--- START ---

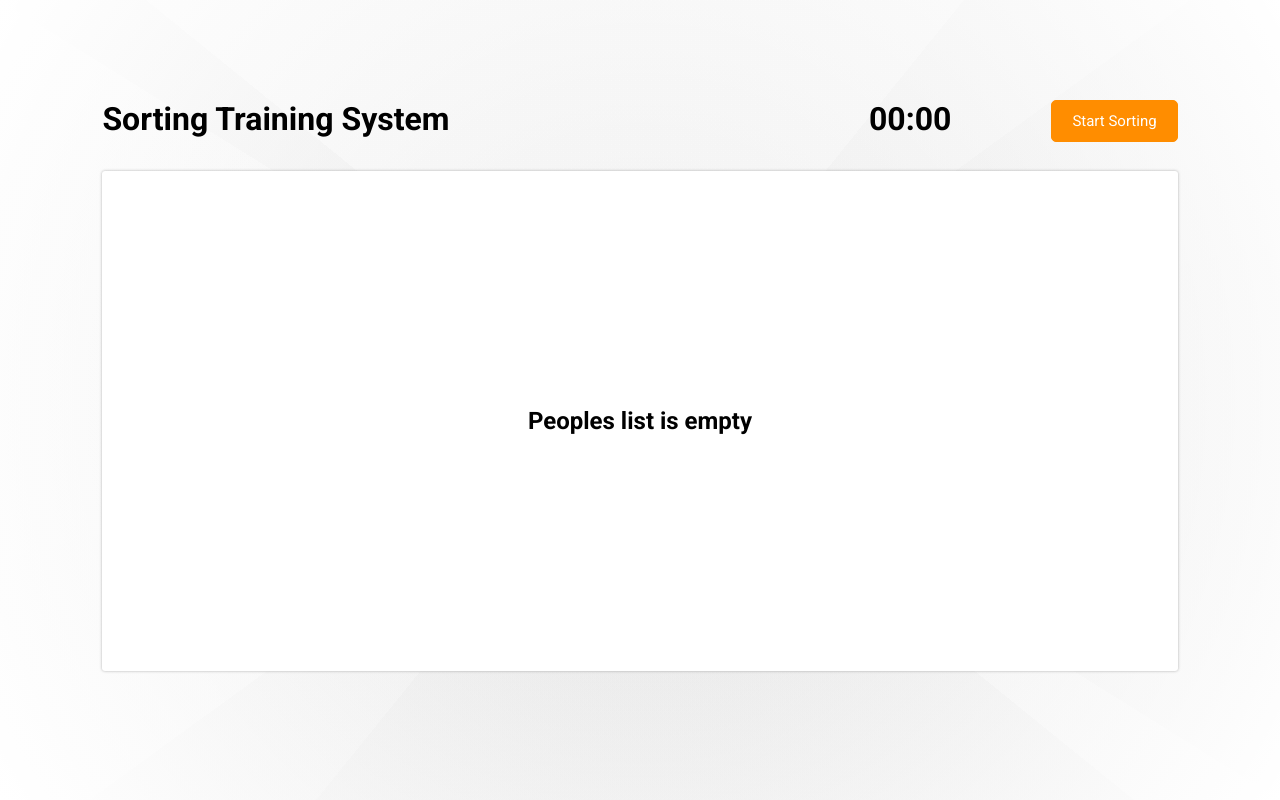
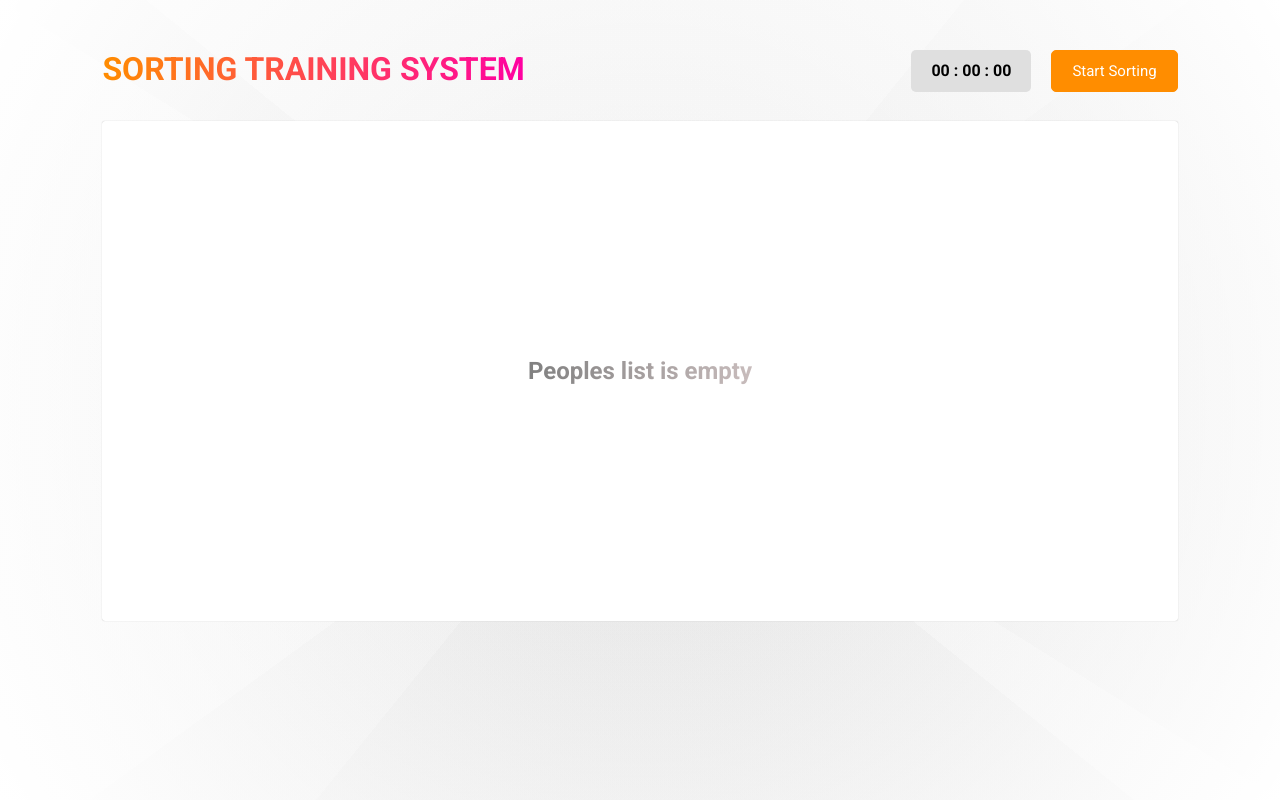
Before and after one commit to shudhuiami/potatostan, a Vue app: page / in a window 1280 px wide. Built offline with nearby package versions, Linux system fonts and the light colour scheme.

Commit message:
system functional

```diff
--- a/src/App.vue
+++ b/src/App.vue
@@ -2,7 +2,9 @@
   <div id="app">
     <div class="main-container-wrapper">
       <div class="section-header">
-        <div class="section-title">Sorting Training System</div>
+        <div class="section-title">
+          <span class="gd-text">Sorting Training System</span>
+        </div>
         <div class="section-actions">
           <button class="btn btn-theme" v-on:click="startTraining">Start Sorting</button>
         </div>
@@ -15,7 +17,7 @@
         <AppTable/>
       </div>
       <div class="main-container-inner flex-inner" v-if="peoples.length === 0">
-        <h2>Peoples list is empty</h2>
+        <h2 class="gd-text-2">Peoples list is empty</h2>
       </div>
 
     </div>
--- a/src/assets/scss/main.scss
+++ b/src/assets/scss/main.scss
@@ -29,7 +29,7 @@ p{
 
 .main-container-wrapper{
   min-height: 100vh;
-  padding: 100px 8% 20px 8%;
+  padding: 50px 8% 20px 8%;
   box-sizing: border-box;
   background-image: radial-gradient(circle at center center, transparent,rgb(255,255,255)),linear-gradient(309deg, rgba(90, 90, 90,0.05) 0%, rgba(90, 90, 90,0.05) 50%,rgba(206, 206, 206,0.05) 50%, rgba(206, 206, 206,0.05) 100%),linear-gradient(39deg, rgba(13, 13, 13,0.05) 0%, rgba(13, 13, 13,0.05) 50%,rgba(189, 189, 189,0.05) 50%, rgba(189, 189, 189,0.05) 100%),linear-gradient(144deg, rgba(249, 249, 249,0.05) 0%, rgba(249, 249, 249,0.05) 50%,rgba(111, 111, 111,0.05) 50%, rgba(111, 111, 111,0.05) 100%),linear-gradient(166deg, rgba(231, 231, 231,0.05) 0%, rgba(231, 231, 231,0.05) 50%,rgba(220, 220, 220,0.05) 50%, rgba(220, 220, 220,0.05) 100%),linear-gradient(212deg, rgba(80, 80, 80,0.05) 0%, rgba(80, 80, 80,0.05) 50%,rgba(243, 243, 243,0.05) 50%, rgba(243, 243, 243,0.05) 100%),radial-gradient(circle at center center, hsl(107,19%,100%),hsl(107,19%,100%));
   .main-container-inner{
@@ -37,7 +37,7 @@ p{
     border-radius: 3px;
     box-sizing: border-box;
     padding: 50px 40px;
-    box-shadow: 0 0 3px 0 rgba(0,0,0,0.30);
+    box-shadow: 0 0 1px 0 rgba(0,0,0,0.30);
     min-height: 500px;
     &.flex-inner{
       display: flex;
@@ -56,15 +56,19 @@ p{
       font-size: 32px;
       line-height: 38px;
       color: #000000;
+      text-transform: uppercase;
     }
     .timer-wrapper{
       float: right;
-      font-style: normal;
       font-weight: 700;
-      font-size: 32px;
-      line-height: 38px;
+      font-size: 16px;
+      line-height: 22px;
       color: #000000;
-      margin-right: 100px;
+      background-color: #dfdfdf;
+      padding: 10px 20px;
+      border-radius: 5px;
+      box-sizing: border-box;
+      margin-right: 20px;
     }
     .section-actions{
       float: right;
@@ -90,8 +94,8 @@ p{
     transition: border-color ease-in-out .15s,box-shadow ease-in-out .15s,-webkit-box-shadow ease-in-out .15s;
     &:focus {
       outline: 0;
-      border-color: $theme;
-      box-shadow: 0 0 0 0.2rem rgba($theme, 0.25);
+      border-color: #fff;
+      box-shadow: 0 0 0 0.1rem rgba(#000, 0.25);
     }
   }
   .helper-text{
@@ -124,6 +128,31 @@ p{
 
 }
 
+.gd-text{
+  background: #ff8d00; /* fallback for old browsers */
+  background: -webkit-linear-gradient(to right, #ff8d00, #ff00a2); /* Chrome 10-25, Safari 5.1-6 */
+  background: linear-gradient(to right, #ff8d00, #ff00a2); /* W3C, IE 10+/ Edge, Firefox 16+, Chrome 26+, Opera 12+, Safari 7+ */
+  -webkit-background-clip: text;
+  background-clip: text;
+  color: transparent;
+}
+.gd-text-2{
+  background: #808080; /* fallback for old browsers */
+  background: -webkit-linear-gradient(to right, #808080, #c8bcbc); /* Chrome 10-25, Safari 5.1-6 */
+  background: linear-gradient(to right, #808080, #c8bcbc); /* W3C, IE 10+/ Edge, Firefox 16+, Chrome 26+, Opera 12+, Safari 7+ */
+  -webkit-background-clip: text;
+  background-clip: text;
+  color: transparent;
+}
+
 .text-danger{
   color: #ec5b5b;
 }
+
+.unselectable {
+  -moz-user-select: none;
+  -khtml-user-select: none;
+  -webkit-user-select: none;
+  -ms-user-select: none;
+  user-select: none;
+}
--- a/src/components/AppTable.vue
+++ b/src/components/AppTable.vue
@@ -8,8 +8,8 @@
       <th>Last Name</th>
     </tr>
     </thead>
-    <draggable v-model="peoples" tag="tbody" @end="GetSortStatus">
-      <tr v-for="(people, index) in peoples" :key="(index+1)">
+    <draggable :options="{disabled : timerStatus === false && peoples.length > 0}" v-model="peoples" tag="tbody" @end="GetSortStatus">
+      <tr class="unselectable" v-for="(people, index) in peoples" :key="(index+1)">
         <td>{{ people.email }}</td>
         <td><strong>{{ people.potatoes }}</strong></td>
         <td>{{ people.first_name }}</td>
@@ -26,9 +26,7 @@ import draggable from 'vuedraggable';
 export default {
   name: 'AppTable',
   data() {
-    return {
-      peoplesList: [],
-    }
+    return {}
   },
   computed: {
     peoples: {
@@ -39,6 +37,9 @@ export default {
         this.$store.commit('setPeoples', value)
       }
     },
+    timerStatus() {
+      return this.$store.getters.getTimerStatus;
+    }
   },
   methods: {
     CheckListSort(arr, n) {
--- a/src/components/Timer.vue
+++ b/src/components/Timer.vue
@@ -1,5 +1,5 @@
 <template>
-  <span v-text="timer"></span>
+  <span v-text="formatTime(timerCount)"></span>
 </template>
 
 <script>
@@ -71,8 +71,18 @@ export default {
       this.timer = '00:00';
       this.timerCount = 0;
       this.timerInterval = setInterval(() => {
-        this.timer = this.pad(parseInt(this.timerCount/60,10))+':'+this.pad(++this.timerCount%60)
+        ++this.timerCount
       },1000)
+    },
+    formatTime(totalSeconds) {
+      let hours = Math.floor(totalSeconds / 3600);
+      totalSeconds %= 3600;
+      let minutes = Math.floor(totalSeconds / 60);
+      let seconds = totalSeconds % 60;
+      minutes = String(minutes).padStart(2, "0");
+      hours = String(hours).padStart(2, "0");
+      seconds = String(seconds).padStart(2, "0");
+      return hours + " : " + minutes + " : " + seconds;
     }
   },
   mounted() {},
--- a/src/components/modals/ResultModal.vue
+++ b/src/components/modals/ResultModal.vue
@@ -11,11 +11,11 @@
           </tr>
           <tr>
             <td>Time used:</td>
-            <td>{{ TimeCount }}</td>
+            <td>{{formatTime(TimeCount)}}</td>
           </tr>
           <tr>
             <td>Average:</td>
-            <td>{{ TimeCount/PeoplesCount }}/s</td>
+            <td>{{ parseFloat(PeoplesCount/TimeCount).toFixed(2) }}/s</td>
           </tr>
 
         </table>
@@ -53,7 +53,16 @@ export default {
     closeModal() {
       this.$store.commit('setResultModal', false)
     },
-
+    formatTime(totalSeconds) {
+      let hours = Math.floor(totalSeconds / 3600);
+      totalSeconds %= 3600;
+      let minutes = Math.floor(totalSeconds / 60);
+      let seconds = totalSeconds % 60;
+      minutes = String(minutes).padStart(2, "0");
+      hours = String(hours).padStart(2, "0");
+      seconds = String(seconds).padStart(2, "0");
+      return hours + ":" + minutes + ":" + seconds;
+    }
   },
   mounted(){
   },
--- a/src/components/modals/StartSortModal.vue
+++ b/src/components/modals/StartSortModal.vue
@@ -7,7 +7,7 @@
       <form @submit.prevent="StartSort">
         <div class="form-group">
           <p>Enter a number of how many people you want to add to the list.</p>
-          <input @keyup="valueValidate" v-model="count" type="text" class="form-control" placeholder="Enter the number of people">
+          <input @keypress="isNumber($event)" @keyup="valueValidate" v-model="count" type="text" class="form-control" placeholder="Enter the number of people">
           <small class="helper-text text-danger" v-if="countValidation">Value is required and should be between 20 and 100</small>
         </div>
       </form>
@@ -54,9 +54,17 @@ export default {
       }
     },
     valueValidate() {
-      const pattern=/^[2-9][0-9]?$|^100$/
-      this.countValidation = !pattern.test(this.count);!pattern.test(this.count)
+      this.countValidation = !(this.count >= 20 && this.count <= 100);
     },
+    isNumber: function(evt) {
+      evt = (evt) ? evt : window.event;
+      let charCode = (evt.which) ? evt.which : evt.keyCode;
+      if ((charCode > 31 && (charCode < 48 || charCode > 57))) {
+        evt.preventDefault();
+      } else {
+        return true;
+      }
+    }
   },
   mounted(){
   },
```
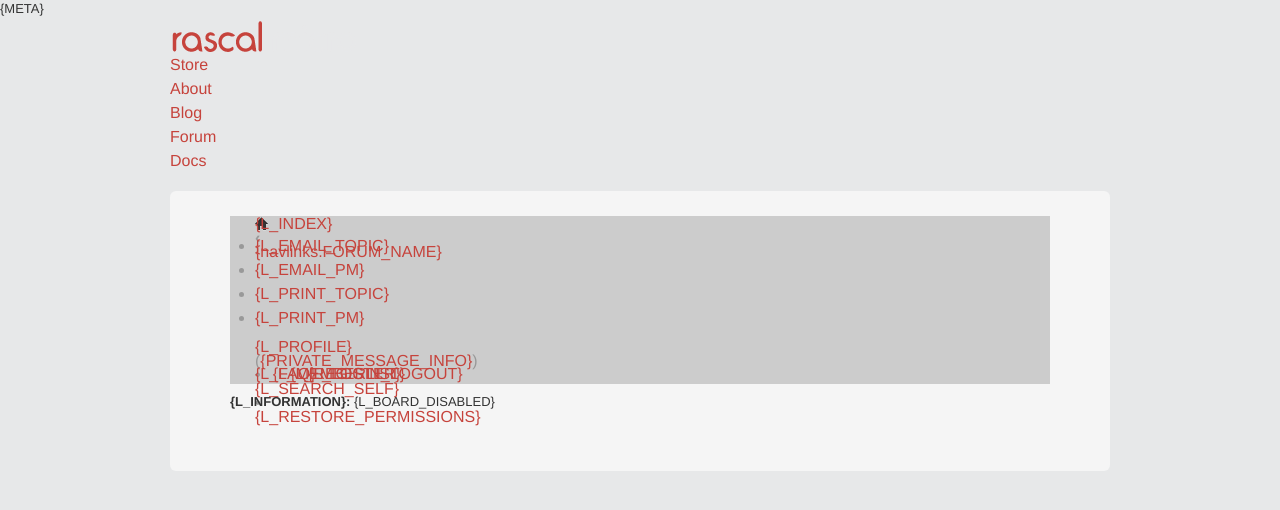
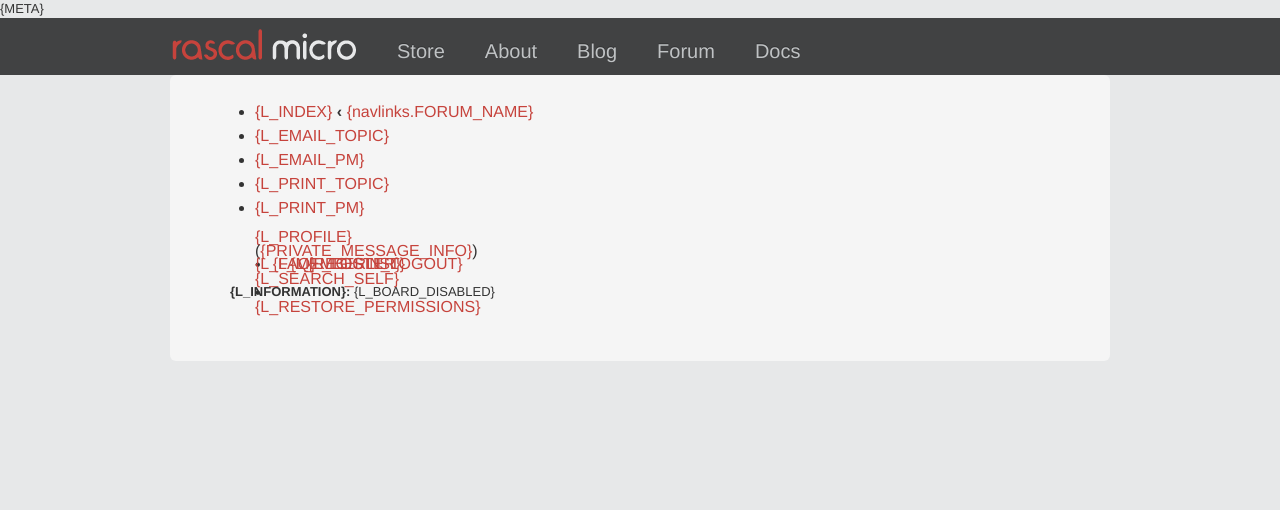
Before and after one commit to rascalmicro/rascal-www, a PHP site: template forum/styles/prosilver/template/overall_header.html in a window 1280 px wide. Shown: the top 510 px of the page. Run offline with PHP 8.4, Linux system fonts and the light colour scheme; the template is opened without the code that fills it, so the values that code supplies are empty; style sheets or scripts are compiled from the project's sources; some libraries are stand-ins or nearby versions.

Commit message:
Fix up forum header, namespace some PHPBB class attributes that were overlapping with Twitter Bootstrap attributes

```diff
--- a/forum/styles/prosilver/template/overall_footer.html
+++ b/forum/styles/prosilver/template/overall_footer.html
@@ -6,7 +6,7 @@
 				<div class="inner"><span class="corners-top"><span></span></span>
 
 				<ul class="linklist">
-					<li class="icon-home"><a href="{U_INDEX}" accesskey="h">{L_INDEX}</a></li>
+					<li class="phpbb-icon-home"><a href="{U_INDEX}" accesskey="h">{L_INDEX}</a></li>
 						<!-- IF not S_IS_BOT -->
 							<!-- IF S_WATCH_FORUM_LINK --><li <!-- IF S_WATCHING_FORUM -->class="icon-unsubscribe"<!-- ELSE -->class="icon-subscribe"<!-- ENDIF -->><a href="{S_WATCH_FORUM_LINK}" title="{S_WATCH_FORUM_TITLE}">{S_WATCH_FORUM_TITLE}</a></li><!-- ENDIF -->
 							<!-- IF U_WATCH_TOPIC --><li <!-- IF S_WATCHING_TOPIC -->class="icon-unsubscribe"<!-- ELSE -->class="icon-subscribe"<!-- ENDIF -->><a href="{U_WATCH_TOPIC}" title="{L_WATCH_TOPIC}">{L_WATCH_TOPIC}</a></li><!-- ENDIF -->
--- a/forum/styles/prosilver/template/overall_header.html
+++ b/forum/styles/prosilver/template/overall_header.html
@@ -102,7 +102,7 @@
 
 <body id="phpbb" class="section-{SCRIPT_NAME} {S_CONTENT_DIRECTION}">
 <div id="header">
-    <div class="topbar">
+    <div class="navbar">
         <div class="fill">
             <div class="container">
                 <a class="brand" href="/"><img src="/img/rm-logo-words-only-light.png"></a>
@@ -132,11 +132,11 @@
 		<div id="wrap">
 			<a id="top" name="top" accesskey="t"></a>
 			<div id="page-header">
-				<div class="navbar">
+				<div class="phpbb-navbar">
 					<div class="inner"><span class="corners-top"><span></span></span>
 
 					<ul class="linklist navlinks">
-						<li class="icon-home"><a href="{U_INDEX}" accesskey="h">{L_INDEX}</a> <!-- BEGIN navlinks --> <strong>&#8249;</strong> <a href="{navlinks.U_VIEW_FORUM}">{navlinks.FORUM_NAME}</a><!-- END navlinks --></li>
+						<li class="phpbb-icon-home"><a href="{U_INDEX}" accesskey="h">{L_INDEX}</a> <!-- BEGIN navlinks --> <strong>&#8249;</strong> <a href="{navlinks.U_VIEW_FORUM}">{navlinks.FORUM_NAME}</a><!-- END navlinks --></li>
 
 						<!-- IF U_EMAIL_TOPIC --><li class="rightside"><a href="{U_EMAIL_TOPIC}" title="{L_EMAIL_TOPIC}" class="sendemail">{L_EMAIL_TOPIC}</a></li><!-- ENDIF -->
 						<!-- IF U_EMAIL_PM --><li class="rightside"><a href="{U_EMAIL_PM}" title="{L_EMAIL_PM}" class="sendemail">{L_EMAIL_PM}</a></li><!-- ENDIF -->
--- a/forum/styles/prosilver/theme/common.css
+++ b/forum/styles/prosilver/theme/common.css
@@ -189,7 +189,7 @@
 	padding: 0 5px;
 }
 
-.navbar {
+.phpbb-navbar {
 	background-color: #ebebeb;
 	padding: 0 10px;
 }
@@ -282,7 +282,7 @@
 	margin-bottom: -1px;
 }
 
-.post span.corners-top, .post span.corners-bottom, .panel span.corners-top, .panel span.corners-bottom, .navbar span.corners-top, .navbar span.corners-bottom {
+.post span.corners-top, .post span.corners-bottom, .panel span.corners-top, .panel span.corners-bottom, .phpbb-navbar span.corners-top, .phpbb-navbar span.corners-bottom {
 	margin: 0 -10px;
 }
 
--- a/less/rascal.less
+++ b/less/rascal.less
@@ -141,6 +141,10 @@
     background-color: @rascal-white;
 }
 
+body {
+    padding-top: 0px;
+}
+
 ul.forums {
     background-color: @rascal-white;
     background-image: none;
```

--- END ---

Task goal - From the data above, report how many lines hold the word "valueValidate", answering with the number by itself.

Task output - 3